• [TASK BRIEF]:
Within the entries below, find every line that has the string "models", then copy it.

= = = =

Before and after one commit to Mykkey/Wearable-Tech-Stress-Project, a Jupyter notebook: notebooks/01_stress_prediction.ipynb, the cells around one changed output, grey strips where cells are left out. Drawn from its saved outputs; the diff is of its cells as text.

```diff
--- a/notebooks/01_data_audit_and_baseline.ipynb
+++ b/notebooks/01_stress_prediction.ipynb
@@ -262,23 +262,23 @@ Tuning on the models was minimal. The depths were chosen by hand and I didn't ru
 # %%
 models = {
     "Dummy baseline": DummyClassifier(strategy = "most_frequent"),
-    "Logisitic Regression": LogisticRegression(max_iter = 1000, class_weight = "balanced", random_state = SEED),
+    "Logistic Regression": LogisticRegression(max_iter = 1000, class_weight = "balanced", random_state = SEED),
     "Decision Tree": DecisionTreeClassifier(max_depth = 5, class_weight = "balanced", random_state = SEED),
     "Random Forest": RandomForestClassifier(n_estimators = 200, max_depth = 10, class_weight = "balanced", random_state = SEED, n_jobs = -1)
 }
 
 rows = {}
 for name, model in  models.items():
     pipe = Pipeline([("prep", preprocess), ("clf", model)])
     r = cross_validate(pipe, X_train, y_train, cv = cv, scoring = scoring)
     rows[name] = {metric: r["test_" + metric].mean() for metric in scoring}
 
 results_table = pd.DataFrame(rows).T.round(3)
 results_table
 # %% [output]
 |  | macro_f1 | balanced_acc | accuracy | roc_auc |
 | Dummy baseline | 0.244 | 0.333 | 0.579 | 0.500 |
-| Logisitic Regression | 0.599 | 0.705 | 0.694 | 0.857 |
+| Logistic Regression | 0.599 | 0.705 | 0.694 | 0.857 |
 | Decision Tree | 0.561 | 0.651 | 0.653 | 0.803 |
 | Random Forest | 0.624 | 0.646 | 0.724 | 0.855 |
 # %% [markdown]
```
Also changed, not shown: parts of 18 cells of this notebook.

= = = =

• [TASK SOLUTION]:
@@ -262,23 +262,23 @@ Tuning on the models was minimal. The depths were chosen by hand and I didn't ru
 models = {
 for name, model in  models.items():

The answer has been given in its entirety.